Tyler Smith

Posted on • Updated on

Build an "Edit Page" button in a Hugo template

One of the downsides of using a static site generator is that the content directory can become difficult to navigate once a site has more than ten pages. Sometimes it would be easier to find a page in the browser than in a code editor.

Platforms like WordPress show "edit page" buttons to logged-in users who are viewing the site.

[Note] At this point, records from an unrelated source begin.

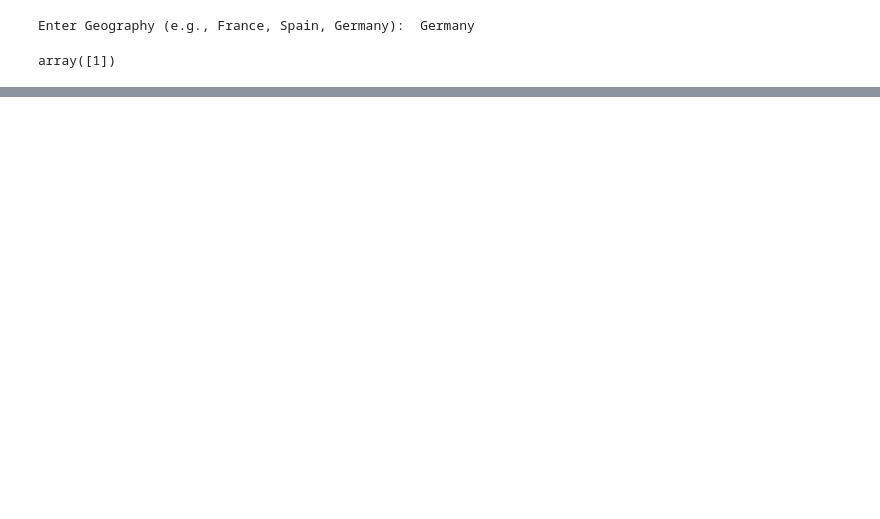
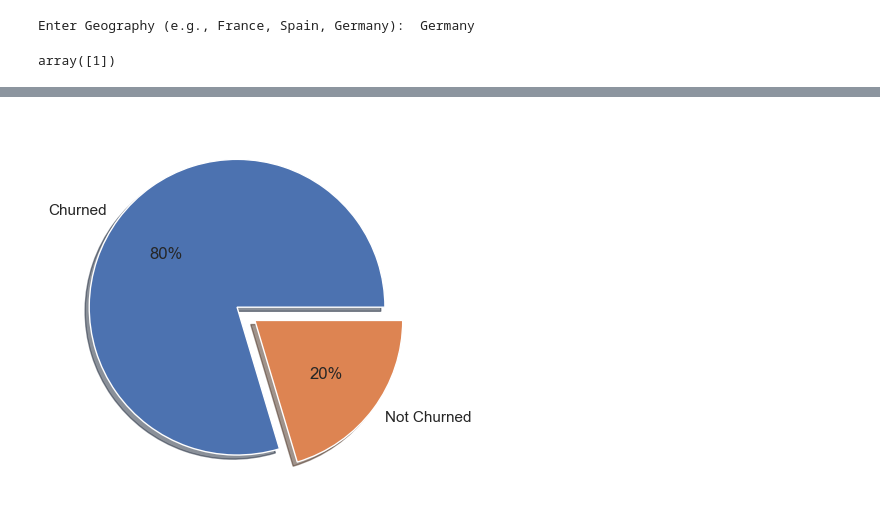
Before and after one commit to gnaneshwari1802/NareshDataScienceTasksAndProjects, a Jupyter notebook: 21. Artificial Neural Networks/artificial_neural_network Churn_Modelling.ipynb, the cells around one changed output, grey strips where cells are left out. Cells and saved outputs as stored; diff of their text form; code cells hidden in the pictures; blank space fills up the shorter version.

```diff
--- a/21. Artificial Neural Networks/artificial_neural_network Churn_Modelling.ipynb
+++ b/21. Artificial Neural Networks/artificial_neural_network Churn_Modelling.ipynb
@@ -225,10 +244,10 @@ Index(['RowNumber', 'CreditScore', 'Geography', 'Gender', 'Age', 'Tenure',
 # %%
-scale_cols =[ 'RowNumber', 'CreditScore', 'Geography', 'Gender', 'Age', 'Tenure',
-       'Balance', 'NumOfProducts', 'HasCrCard', 'IsActiveMember',
-       'EstimatedSalary', 'Exited']
-# now we scling all the data
-from sklearn.preprocessing import MinMaxScaler
-scale = MinMaxScaler()
-dataset[scale_cols] = scale.fit_transform(dataset[scale_cols])
+# scale_cols =[ 'RowNumber', 'CreditScore', 'Geography', 'Gender', 'Age', 'Tenure',
+#        'Balance', 'NumOfProducts', 'HasCrCard', 'IsActiveMember',
+#        'EstimatedSalary', 'Exited']
+# # now we scling all the data
+# from sklearn.preprocessing import MinMaxScaler
+# scale = MinMaxScaler()
+# dataset[scale_cols] = scale.fit_transform(dataset[scale_cols])
 # %%
 # independent and dependent variables
@@ -592,0 +658,11 @@ array([1])
+# %%
+import matplotlib.pyplot as plt
+
+output = dataset['Exited'].value_counts() #counting the number of entries for values of Exited i.e 0,1
+out_labels = ['Churned','Not Churned']
+out_explode = [0,0.15]
+
+plt.pie(output, labels=out_labels, explode=out_explode, autopct='%1.0f%%',shadow=True)
+plt.show()
+# %% [output]
+[figure, added]
```
Also changed, not shown: parts of 51 cells of this notebook.
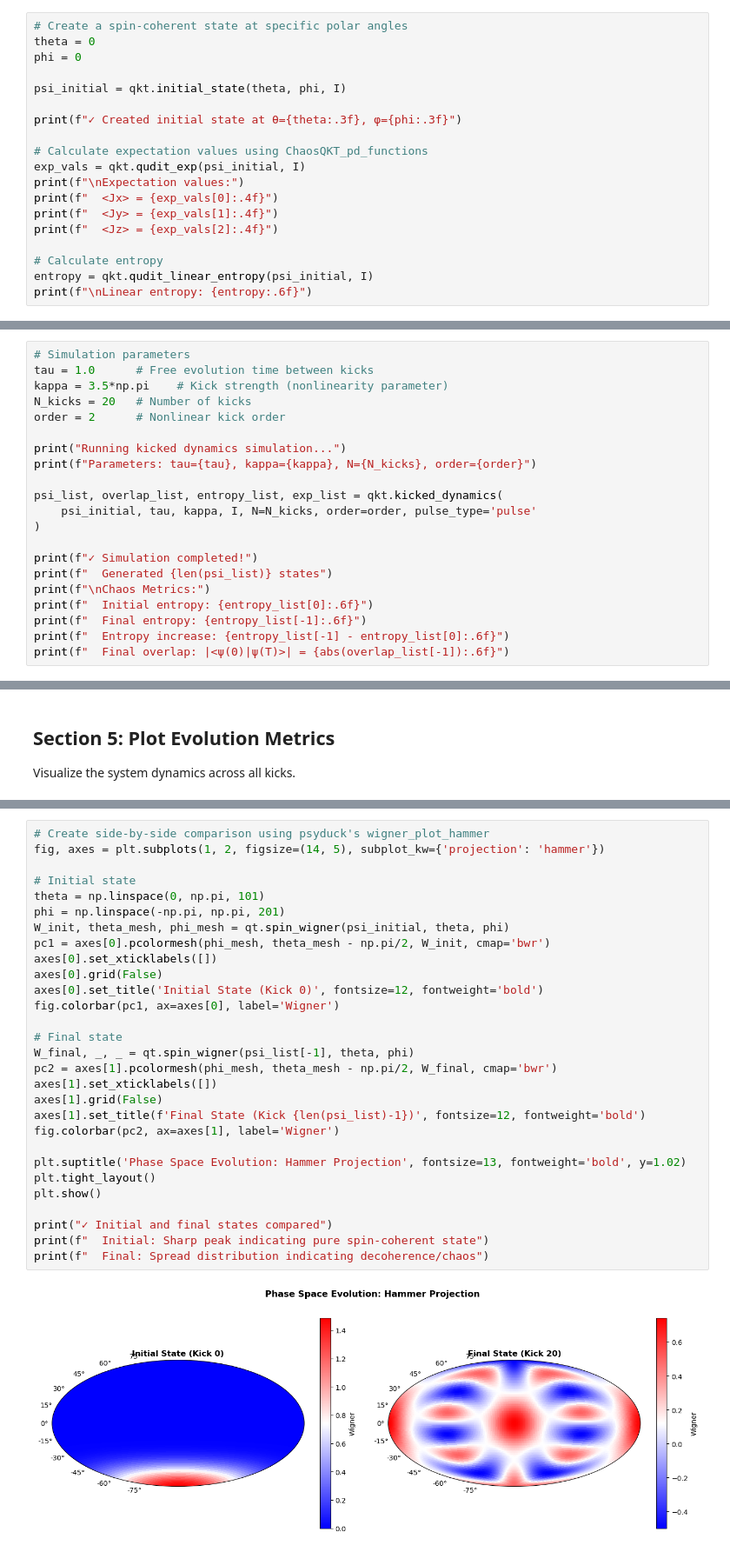
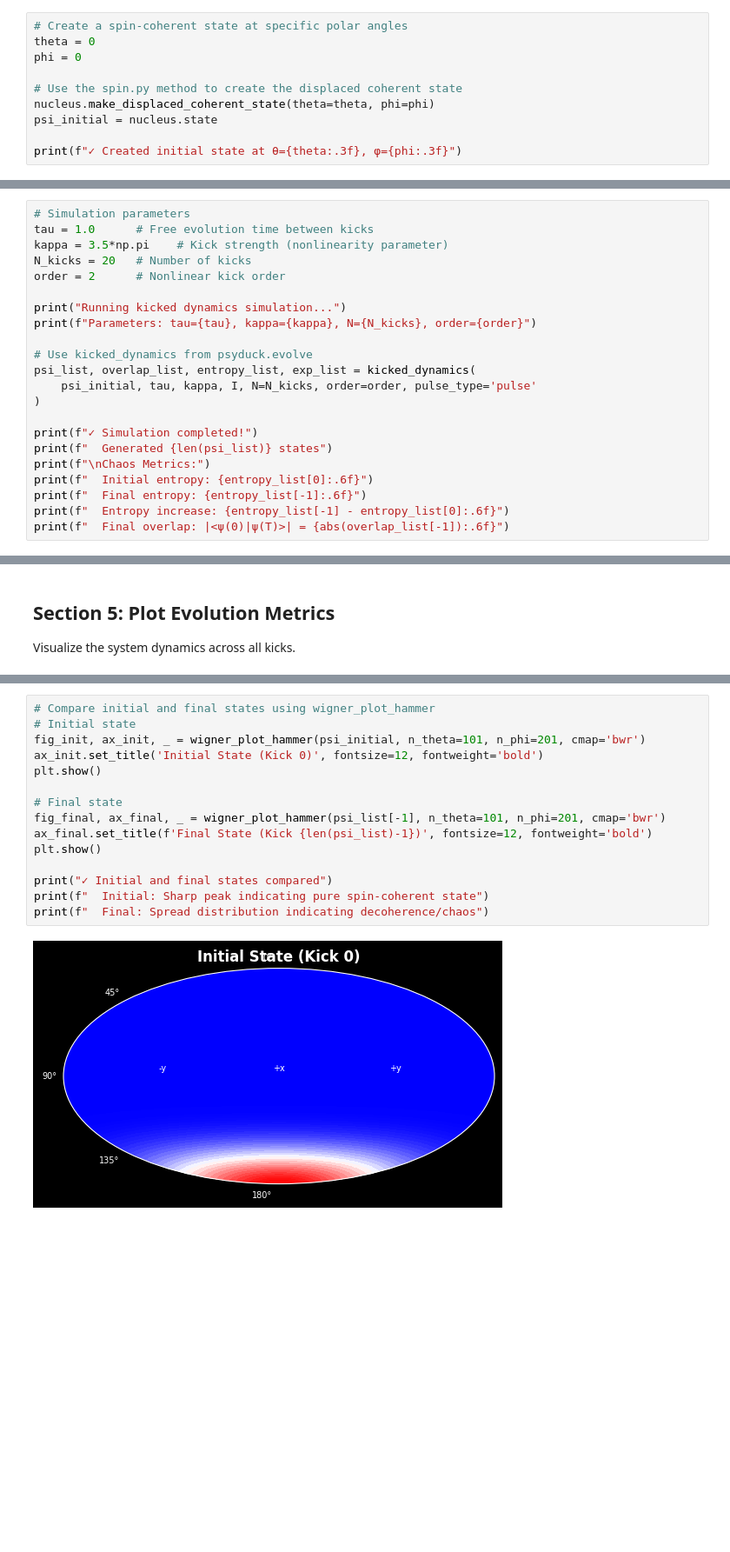
Before and after one commit to arjenvaartjes/Psyduck, a Jupyter notebook: examples/chaosqkt/ChaosQKT_psyduck.ipynb, the cells around one changed output, grey strips where cells are left out. Shown at 87% size. Cells and saved outputs as stored; diff of their text form; blank space fills up the shorter version.

```diff
--- a/examples/chaosqkt/ChaosQKT_psyduck.ipynb
+++ b/examples/chaosqkt/ChaosQKT_psyduck.ipynb
@@ -64,19 +72,10 @@ print(f"✓ Spin operators created (shape: {Ix.shape})")
 theta = 0
 phi = 0
 
-psi_initial = qkt.initial_state(theta, phi, I)
+# Use the spin.py method to create the displaced coherent state
+nucleus.make_displaced_coherent_state(theta=theta, phi=phi)
+psi_initial = nucleus.state
 
 print(f"✓ Created initial state at θ={theta:.3f}, φ={phi:.3f}")
-
-# Calculate expectation values using ChaosQKT_pd_functions
-exp_vals = qkt.qudit_exp(psi_initial, I)
-print(f"\nExpectation values:")
-print(f"  <Jx> = {exp_vals[0]:.4f}")
-print(f"  <Jy> = {exp_vals[1]:.4f}")
-print(f"  <Jz> = {exp_vals[2]:.4f}")
-
-# Calculate entropy
-entropy = qkt.qudit_linear_entropy(psi_initial, I)
-print(f"\nLinear entropy: {entropy:.6f}")
 # %% [output]
 ✓ Created initial state at θ=0.000, φ=0.000
@@ -131,7 +141,8 @@ order = 2      # Nonlinear kick order
 print("Running kicked dynamics simulation...")
 print(f"Parameters: tau={tau}, kappa={kappa}, N={N_kicks}, order={order}")
 
-psi_list, overlap_list, entropy_list, exp_list = qkt.kicked_dynamics(
+# Use kicked_dynamics from psyduck.evolve
+psi_list, overlap_list, entropy_list, exp_list = kicked_dynamics(
     psi_initial, tau, kappa, I, N=N_kicks, order=order, pulse_type='pulse'
 )
 
@@ -259,32 +275,18 @@ plt.show()
 Visualize the phase space using Hammer projection from psyduck.plotting.
 # %%
-# Create side-by-side comparison using psyduck's wigner_plot_hammer
-fig, axes = plt.subplots(1, 2, figsize=(14, 5), subplot_kw={'projection': 'hammer'})
-
+# Compare initial and final states using wigner_plot_hammer
 # Initial state
-theta = np.linspace(0, np.pi, 101)
-phi = np.linspace(-np.pi, np.pi, 201)
-W_init, theta_mesh, phi_mesh = qt.spin_wigner(psi_initial, theta, phi)
-pc1 = axes[0].pcolormesh(phi_mesh, theta_mesh - np.pi/2, W_init, cmap='bwr')
-axes[0].set_xticklabels([])
-axes[0].grid(False)
-axes[0].set_title('Initial State (Kick 0)', fontsize=12, fontweight='bold')
-fig.colorbar(pc1, ax=axes[0], label='Wigner')
+fig_init, ax_init, _ = wigner_plot_hammer(psi_initial, n_theta=101, n_phi=201, cmap='bwr')
+ax_init.set_title('Initial State (Kick 0)', fontsize=12, fontweight='bold')
+plt.show()
 
 # Final state
-W_final, _, _ = qt.spin_wigner(psi_list[-1], theta, phi)
-pc2 = axes[1].pcolormesh(phi_mesh, theta_mesh - np.pi/2, W_final, cmap='bwr')
-axes[1].set_xticklabels([])
-axes[1].grid(False)
-axes[1].set_title(f'Final State (Kick {len(psi_list)-1})', fontsize=12, fontweight='bold')
-fig.colorbar(pc2, ax=axes[1], label='Wigner')
-
-plt.suptitle('Phase Space Evolution: Hammer Projection', fontsize=13, fontweight='bold', y=1.02)
-plt.tight_layout()
+fig_final, ax_final, _ = wigner_plot_hammer(psi_list[-1], n_theta=101, n_phi=201, cmap='bwr')
+ax_final.set_title(f'Final State (Kick {len(psi_list)-1})', fontsize=12, fontweight='bold')
 plt.show()
 
 print("✓ Initial and final states compared")
 print(f"  Initial: Sharp peak indicating pure spin-coherent state")
 print(f"  Final: Spread distribution indicating decoherence/chaos")
 # %% [output]
-[figure, old version]
+[figure, new version]
```
Also changed, not shown: parts of 25 cells of this notebook, 41 other files.
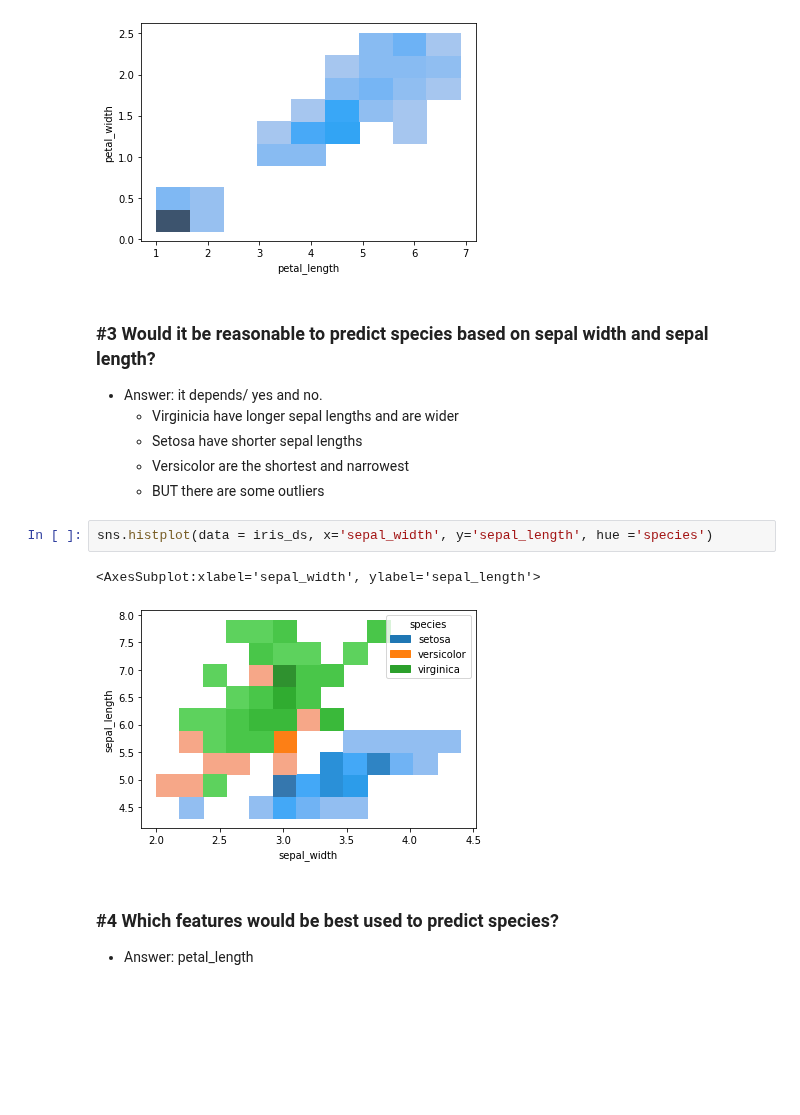
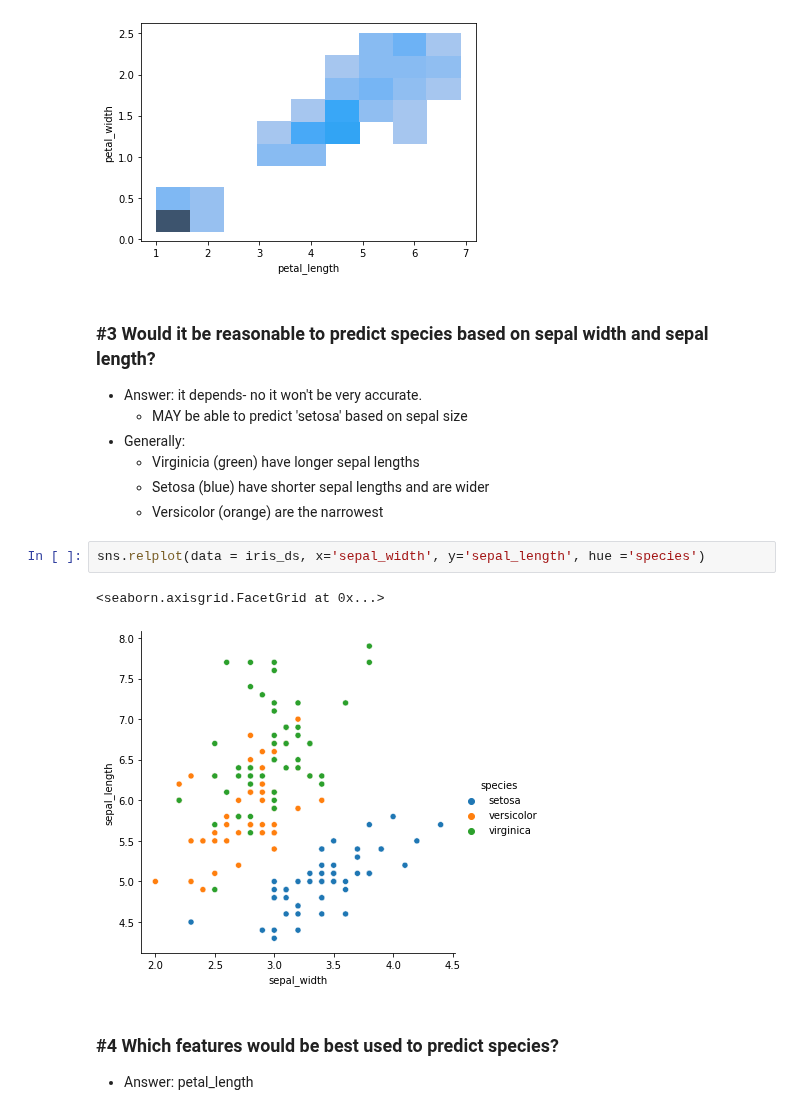
Before and after one commit to natasharivers/numpy-pandas-visualization-exercises, a Jupyter notebook: seaborn_exercises.ipynb, the cells around one changed output. Drawn from its saved outputs; the diff is of its cells as text; blank space fills up the shorter version.

```diff
--- a/seaborn_exercises.ipynb
+++ b/seaborn_exercises.ipynb
@@ -52,16 +53,17 @@ sns.histplot(data = iris_ds, x='petal_length', y='petal_width')
 [figure]
 # %% [markdown]
 ### #3 Would it be reasonable to predict species based on sepal width and sepal length?
-- Answer: it depends/ yes and no.
-    - Virginicia have longer sepal lengths and are wider
-    - Setosa have shorter sepal lengths
-    - Versicolor are the shortest and narrowest
-    - BUT there are some outliers
+- Answer: it depends- no it won't be very accurate.
+    - MAY be able to predict 'setosa' based on sepal size
+- Generally:
+    - Virginicia (green) have longer sepal lengths
+    - Setosa (blue) have shorter sepal lengths and are wider
+    - Versicolor (orange) are the narrowest
 # %%
-sns.histplot(data = iris_ds, x='sepal_width', y='sepal_length', hue ='species')
+sns.relplot(data = iris_ds, x='sepal_width', y='sepal_length', hue ='species')
 # %% [output]
-<AxesSubplot:xlabel='sepal_width', ylabel='sepal_length'>
+<seaborn.axisgrid.FacetGrid at 0x...>
-[figure, old version]
+[figure, new version]
 # %% [markdown]
 ### #4 Which features would be best used to predict species?
 - Answer: petal_length
```
Also changed, not shown: parts of 27 cells of this notebook, 2 other files.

Wouldn't it be nice if Hugo could display an edit page button that launched the current page's markdown file in VS Code?

It can.

Building an "edit page" button

Add the following to the project's config.toml file to allow Hugo to access the system's PWD environment variable:

# config.toml

[security]
  [security.funcs]
    getenv = ['^HUGO_', 'PWD']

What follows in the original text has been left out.